▶ Exercise prompt
Pull out every line below containing the word "amet".

▶ Extracted material
· · · · ·
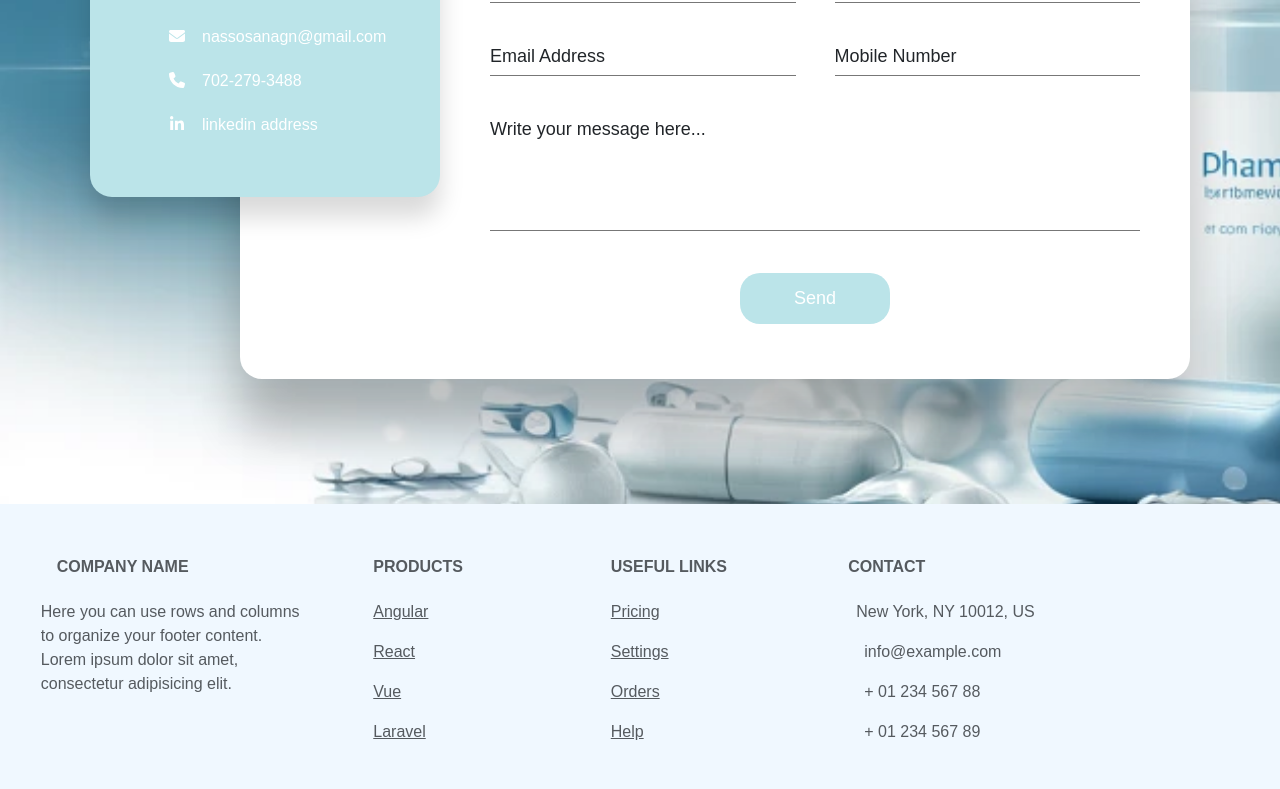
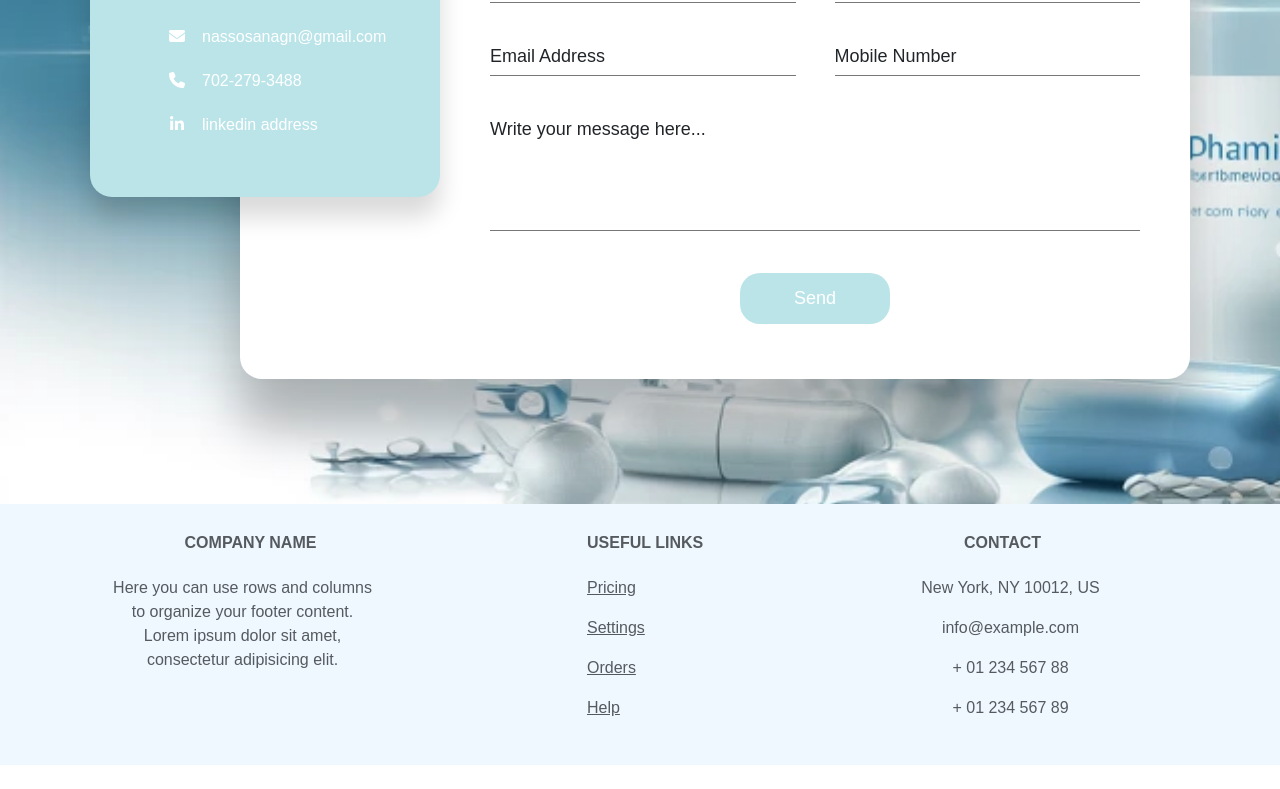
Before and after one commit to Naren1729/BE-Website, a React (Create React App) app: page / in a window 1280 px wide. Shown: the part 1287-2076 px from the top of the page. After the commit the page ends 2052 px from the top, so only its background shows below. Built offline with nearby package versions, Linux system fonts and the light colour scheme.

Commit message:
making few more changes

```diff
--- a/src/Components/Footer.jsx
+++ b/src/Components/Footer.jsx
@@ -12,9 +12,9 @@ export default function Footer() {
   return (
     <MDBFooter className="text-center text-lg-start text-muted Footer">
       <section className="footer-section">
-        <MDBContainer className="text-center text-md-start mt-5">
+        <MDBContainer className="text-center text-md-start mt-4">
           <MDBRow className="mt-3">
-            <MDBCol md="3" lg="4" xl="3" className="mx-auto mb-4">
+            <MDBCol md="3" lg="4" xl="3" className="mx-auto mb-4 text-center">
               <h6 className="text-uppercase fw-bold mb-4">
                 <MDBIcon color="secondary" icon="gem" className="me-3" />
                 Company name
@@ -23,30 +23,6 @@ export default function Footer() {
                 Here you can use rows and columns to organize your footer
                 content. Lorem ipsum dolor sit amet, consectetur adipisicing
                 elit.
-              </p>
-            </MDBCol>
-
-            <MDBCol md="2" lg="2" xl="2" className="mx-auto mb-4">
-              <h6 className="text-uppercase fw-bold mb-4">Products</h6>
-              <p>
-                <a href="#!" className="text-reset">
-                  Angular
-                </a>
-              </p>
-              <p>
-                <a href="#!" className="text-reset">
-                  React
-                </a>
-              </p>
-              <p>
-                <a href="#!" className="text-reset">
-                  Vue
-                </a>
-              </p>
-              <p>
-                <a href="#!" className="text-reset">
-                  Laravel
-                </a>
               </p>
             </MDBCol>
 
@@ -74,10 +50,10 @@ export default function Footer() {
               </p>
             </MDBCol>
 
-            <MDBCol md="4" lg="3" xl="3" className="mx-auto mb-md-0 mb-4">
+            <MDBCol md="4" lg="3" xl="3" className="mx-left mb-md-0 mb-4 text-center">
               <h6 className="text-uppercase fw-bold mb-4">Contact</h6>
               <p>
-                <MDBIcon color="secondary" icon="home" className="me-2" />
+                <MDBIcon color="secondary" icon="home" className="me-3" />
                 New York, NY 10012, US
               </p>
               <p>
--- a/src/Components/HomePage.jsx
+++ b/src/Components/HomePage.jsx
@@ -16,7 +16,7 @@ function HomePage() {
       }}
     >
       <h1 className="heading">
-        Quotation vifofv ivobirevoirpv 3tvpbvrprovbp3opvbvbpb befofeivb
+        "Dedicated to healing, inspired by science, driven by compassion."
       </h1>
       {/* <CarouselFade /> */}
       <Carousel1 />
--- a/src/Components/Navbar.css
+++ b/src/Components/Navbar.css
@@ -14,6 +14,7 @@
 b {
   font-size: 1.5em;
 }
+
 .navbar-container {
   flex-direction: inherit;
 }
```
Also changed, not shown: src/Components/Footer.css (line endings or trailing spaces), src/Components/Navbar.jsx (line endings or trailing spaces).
· · · · ·
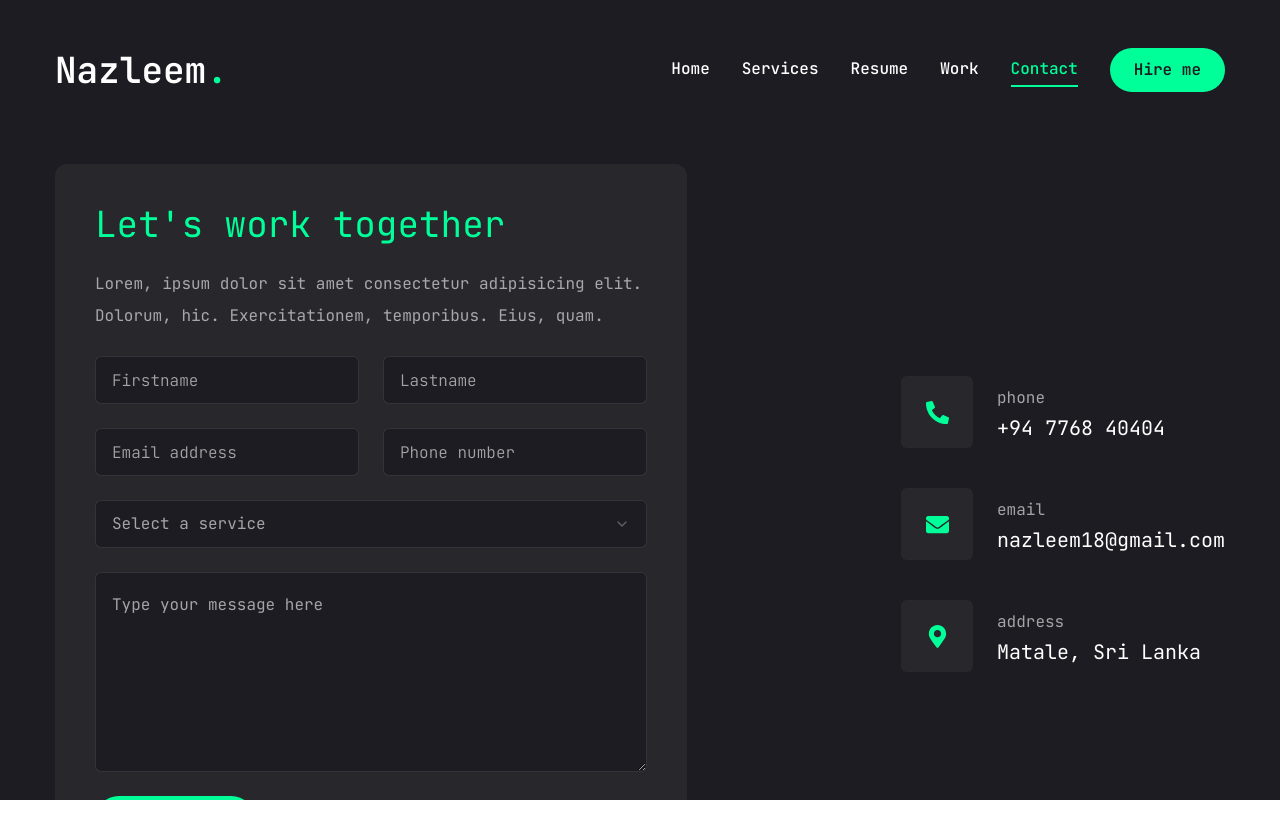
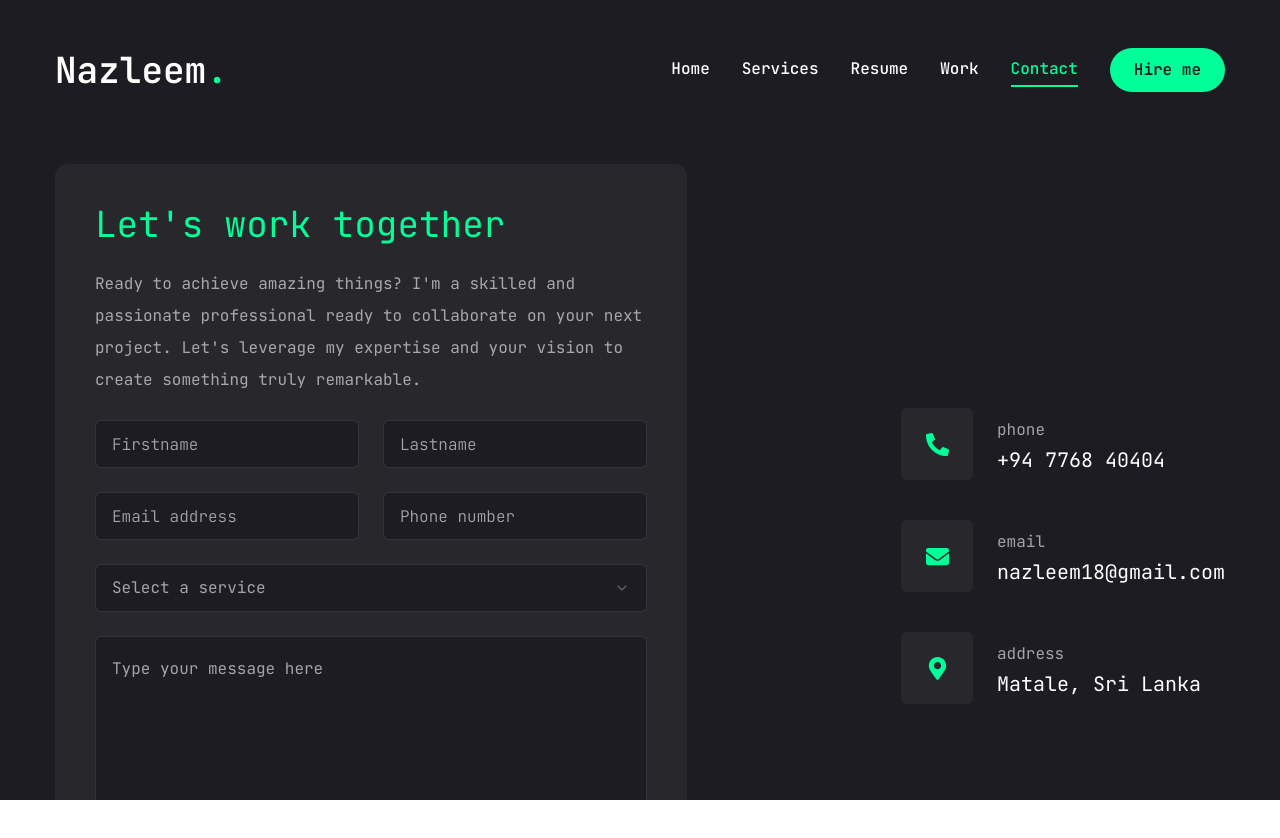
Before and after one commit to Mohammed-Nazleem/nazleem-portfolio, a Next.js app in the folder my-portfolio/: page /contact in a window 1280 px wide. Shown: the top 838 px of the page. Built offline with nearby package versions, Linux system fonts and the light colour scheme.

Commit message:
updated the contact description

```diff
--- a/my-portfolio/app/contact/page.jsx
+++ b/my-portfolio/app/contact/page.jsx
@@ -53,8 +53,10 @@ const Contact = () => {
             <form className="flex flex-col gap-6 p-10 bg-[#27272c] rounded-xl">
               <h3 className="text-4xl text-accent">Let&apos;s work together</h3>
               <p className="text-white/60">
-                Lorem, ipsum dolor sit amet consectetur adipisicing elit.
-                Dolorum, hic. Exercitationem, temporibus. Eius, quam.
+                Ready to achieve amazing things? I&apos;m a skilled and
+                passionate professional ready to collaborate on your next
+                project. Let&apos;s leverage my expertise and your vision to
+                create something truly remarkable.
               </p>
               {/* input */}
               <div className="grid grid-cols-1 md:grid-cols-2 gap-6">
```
· · · · ·
▶ Task answer
                 content. Lorem ipsum dolor sit amet, consectetur adipisicing
-                Lorem, ipsum dolor sit amet consectetur adipisicing elit.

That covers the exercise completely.